“There were six other ‘non-traditional’ students,” she remembered fondly. “We would meet every week and talk about the special challenges we had.” 

Parker was the only African American in that group, but found support through the Council for Minority Education, which has evolved to be today’s Office of Multicultural Academic Success.

“There was more hate speech and racial slurs,” she said. “But it was not so hostile that people left. The students, with the support of their allies on campus, worked with the administration to address the issues in a timely fashion to bring resolution to whatever issue they were facing.” 

In 1995, Parker — known affectionately around campus as Miss Lyllye — joined the staff of the Office of Multicultural Academic Success.  She has worked formally as an academic advisor, but more informally as an ally for students of color in particular and generally all students who are dealing with the challenges of life on campus.

“It is difficult to quantify Miss Lyllye's work on campus,” said Kari Herinckx, a graduate student in the School of Education.  “She is more than an advisor; she is a mentor and a sincere inspiration who considers each student who walks through her door as one of her own.”

 According to Andrea Valderrama, Diversity Coordinator for the ASUO Women's Center, the new name of the Women of Color Conference is the Lyllye B. Parker Conference, but more than likely it will be referred to as the Parker Conference.

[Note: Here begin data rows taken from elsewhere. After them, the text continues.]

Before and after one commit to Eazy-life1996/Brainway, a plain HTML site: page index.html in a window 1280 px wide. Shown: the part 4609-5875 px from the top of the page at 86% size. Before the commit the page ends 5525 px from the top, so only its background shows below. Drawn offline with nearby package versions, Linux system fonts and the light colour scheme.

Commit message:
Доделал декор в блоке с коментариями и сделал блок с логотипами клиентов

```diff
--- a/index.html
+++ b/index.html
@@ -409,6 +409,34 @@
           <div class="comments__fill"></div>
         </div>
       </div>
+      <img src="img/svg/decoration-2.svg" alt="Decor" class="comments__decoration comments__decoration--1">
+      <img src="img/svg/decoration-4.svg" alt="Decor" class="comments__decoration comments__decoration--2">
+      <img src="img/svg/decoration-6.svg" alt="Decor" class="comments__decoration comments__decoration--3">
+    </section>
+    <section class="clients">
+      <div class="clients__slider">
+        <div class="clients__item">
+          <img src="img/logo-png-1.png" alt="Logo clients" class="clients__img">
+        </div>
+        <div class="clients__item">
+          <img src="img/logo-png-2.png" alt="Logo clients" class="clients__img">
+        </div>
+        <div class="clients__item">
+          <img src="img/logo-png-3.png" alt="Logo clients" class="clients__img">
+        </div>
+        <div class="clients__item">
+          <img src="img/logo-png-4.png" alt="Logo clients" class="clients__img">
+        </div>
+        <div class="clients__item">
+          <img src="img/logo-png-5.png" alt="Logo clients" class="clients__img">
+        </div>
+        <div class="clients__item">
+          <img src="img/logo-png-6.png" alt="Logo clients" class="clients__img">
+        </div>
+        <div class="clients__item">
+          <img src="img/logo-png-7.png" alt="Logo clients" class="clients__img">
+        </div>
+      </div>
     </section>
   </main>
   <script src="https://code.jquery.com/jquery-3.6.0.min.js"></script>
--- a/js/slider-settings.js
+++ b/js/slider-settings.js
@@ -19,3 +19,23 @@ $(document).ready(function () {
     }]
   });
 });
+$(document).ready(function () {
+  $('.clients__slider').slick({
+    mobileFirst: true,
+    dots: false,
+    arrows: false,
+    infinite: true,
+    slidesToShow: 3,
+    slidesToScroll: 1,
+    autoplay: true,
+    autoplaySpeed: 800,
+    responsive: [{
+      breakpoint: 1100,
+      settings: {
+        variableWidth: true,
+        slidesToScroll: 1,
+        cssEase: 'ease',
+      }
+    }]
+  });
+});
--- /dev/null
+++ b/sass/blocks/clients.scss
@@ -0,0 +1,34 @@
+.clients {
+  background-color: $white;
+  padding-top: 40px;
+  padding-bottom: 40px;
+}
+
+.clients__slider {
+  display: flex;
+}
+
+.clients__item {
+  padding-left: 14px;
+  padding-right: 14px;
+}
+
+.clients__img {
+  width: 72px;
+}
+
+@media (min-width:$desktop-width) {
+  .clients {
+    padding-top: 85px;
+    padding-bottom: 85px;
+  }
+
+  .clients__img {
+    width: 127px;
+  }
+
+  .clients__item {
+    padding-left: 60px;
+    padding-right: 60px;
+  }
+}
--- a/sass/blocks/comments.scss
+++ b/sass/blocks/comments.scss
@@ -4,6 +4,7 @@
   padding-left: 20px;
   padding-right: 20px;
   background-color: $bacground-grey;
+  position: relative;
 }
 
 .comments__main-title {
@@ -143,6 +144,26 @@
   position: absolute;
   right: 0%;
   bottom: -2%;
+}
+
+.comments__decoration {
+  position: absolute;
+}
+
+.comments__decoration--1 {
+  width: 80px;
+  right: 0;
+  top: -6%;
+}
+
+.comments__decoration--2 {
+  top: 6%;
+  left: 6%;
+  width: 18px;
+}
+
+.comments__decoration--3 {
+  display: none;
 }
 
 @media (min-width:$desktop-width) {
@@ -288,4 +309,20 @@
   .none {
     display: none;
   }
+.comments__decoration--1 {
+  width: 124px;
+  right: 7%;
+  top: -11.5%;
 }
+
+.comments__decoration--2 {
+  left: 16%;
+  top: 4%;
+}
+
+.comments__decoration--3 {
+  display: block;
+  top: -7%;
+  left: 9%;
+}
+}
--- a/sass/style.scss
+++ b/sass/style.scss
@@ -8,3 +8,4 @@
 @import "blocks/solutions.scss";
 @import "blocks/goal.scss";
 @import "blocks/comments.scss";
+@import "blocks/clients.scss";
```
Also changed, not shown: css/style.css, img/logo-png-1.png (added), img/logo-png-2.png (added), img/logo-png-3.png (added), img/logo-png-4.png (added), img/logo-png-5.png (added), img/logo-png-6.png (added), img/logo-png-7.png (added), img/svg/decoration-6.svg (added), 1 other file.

The speaker series will be called the Lyllye B. Parker Speaker Series. 

This honor is a fitting cap to a career that, as Parker describes it is “coming down the other side of the mountain.”

She is getting close to retirement but continues her work because, she says, “I have been blessed to work with some of the most amazing and energizing students.” 

Rita Radostitz